Q: When you were an undergraduate at East Carolina University, were you involved in pro-Israel activism?
A: I was. I was a delegate for AIPAC for two years. I was a member of Hillel, and we kept it kosher.
Q: What was it like being an AIPAC delegate? Do you mind going through briefly your pro-Israel advocacy history and the groups you’ve been part of besides AIPAC and JNF?
A: AIPAC, I went to their Policy Conference in the spring. It wasn’t an indoctrination or brainwashing. Neither was Caravan for Democracy. It was an offering of different ideas—an offering of a perspective and offering of different viewpoints that I was able to take and decide for myself based on my upbringing and my experiences. It aligned with what I thought. It aligned with my view of the world. I was able to get good at articulating certain points. Not at the expense of putting down other points, but by raising my own. If you have to beat someone down to bring yourself up, you’re not doing a good job. I didn’t have to beat down pro-Palestinian perspectives. I could simply state my perspective and, with a good and well-intentioned heart, listen to another perspective and say, “Oh, well, honestly I never thought of it that way. OK, well let’s keep this going.” And it’s turned into some meaningful friendships and, like at GW, turned into the resolution failing by one vote.
Let’s offer another way of thinking, another side, and let students decide from there.
Q: What would you say to those who say you won’t change someone’s mind?
A: If you go into any kind of issue with a defeatist mindset, you’re probably going to be defeated. I’m a realistic optimist. I think some people have just intrigued values.
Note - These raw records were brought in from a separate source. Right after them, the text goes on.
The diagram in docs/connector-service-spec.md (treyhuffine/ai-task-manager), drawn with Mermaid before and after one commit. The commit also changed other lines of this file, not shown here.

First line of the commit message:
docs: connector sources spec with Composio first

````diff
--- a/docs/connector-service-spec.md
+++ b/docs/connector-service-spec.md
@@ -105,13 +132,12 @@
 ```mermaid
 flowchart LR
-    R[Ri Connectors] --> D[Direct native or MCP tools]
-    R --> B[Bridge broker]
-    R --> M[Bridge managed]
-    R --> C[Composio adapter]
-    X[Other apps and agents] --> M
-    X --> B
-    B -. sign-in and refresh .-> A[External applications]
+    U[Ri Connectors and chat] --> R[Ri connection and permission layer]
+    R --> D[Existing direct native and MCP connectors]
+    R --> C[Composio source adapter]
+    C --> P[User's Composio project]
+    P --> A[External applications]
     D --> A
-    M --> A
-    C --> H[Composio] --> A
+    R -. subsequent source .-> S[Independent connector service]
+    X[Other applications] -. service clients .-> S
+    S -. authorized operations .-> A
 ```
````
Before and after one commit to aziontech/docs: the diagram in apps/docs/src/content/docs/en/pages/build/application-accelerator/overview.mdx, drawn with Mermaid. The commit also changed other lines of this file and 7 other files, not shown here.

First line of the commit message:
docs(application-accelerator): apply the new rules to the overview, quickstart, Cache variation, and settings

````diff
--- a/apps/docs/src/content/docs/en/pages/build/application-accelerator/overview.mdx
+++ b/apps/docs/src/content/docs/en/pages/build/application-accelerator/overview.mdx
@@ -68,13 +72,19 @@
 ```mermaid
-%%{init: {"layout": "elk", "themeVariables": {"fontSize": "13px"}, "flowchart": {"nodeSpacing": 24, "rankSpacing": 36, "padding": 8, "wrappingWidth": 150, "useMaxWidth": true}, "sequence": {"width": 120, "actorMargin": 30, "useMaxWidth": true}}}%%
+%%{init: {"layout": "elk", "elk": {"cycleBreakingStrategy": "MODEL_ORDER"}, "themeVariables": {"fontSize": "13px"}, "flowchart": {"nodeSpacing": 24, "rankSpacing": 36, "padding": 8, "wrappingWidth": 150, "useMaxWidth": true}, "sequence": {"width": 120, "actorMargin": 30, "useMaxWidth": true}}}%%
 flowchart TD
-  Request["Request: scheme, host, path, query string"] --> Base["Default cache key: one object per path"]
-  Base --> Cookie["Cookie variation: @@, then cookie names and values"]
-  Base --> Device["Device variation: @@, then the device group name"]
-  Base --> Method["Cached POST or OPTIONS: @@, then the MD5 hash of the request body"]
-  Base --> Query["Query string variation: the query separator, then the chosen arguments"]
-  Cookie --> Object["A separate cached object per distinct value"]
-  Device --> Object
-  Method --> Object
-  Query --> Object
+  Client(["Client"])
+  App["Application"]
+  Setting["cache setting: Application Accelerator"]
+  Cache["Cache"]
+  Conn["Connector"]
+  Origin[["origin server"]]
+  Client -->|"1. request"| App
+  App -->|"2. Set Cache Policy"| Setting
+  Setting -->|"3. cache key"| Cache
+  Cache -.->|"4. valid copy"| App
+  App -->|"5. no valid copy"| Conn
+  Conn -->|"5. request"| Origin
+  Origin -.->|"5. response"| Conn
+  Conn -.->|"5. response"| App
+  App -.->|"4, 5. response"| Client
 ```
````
But for the ones who are able to be moved, the ones who are able to be persuaded, I speak to them. I’m a pretty active alum at East Carolina. I try to be active at GW as I can. I do speak to student organizations and offer another perspective to frankly have someone say, “I look like you! I probably was raised like you. Where do we differ on this issue? Where are we the same on this issue?” The act of sitting and listening paves so much more road, being able to offer a perspective makes so much more headway.
Q: Have you faced setbacks along the way such as losing friends?
A: Sure. I’ve lost friends in this journey. You can say it’s the maturation of life. But also, specifically with the BDS resolution at GW, I lost a very close friend—apparently, not as close of a friend as I thought.
So, yes, there are setbacks. The spring after that, the GW senate surreptitiously passed a BDS resolution, but the university—because the year prior, because of the fight and the concerted effort that we laid the groundwork for—immediately came out with a statement rejecting it. It was literally nullified right away. Much ado about nothing, and nothing was made of it. So, yeah, you’re going to have setbacks, but that can’t stop you from fighting. You got to fight.
Q: Anything you wish to add for our readers?
A: I’m fortunate to have the opportunity to speak on these issues. I’m very blessed to have had the life that I’ve lived, and I’m grateful for the confidence to be able to speak about it.
(Disclaimer: The author of this article is a GW alum and reported on the 2017 student government debate on the BDS resolution.)